Using intermediate nodes

The relevant items connected to the timeline are Employment events, which link to the starting and ending months of that employment. Employment events themselves are intermediate nodes connecting people, companies, and job roles. In this case, the intermediate nodes are serving the dual purposes of reducing the density of Person nodes, and providing an attachment point for the timeline tree.


Using linked list


Furthermore, the Employment events themselves are organized into linked lists for each person. This allows us to represent the sequence of employment events in an individual’s career.

Exercise 4: Model a Learning Management System (LMS)

Given a description of the domain, sample data, and the application questions:

  1. Create the model (entities and connections) using the Arrows tool.

    • Look for any use cases that will use some common patterns you have learned about.

  2. Add sample data to the model using the Arrows tool and confirm questions can be answered using the model.

Exercise 4 instructions: The domain

  • There are many courses in the LMS, each of which contains a number of lessons that must be completed in a specific order.

  • Every course grants a certificate upon completion.

  • This certificate has a term of validity. When it expires, students must take the course again.

  • Students can enroll in as many simultaneous courses as they want to.

  • When a student logs in and chooses a course, the LMS must send them to their latest unfinished lesson.

Exercise 4 instructions: Sample data


Exercise 4 instructions: Application questions

  1. Which lesson(s) is Dan currently working on?

  2. What are Alice’s current certifications?

  3. Which lessons are in the Neo4j for Developers course?

  4. What is the last lesson in the Introduction to Neo4j course?

  5. Which lesson follows Graph Theory in the Neo4j for Developers course?

  6. Who has completed Introduction to Neo4j?

Exercise 4 solution: Application model


The Course and Lessons are structured as a linked list with a parent. We include the course name in the NEXT relationship, because some lessons are used by multiple courses, but in a different order. In other words, we have an interleaved linked list, and need to distinguish the different sequences.

Courses are associated with a Certificate, which contains, among other things, a term of validity expressed here in months.

Students do not directly interact with courses or lessons. Instead, we use an Enrollment intermediate node to organize their interactions. Enrollments are linked to a single course and contain a pointer to which lesson was most recently completed. When a COMPLETED relationship is created with the lesson marked LAST in a given course, that is the trigger to create an EARNED_CERTIFICATE relationship. At this point, the certExpiration property will be populated by adding the term of validity to the current timestamp. This intermediate node allows us to keep track of students’ progress through different concurrent courses, and to differentiate multiple subsequent passes through the same course.

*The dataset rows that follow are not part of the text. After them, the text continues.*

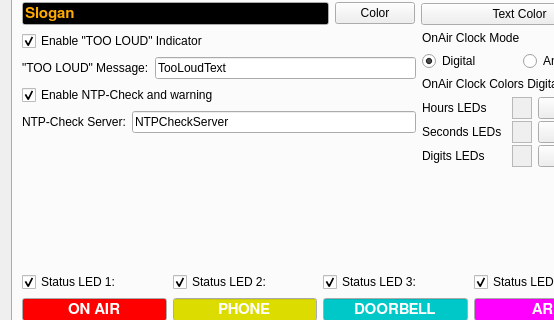
Above: settings.ui from saschaludwig/OnAirScreen before the change; both pictures show x 0 to 554 and y 120 to 440 of the 640 by 599 pixel window. Below: the same form after it.
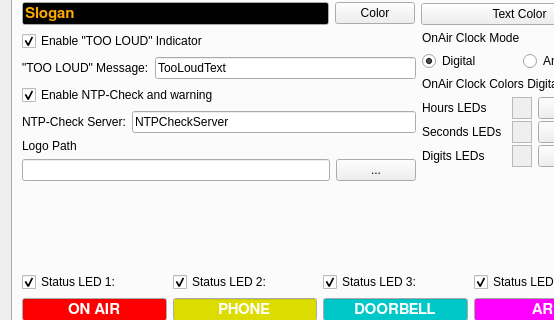
That is the form after the change. Icons and pictures are not drawn.

Commit message: added logo to config

Patch:
```diff
--- a/settings.ui
+++ b/settings.ui
@@ -520,6 +520,27 @@
              </item>
             </layout>
            </item>
+           <item>
+            <widget class="QLabel" name="label_17">
+             <property name="text">
+              <string>Logo Path</string>
+             </property>
+            </widget>
+           </item>
+           <item>
+            <layout class="QHBoxLayout" name="horizontalLayout_13">
+             <item>
+              <widget class="QLineEdit" name="logoPath"/>
+             </item>
+             <item>
+              <widget class="QPushButton" name="logoButton">
+               <property name="text">
+                <string>...</string>
+               </property>
+              </widget>
+             </item>
+            </layout>
+           </item>
            <item>
             <spacer name="verticalSpacer_4">
              <property name="orientation">
```
The commit also changes 3 other files.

Exercise 4 solution: Sample data


Check your understanding

Question 1

What graph modeling pattern can you use to add more contextual and organizational information to relationships that is not easily modeled with simple relationship properties?

Select the correct answer.

  • Sub-relationships.

  • Linked list.

  • Timeline tree.

  • Intermediate nodes.

Question 2

In Neo4j, which structure is not recommended as a best practice for representing linked lists?

Select the correct answer.

  • Interleaved linked lists with multiple starting points for navigation.

  • Doubly linked lists.

  • Single linked list.

  • Linked list with nodes that point to the head and tail of the list.

Question 3

What common structure is used to model data where you need to know when an event occurred in the application and find other events that occurred in the same time-frame?

Select the correct answer.

  • Linked list where each node has a timestamp.

  • Intermediate nodes where the intermediate nodes have time-related data.

  • Timeline tree

  • Doubly-linked list where the symmetric relationbship is the timestamp relationship.


You can now:

  • Describe common graph structures used in modeling:

    • Intermediate nodes

    • Linked lists

    • Timeline trees

    • Multiple structures in a single graph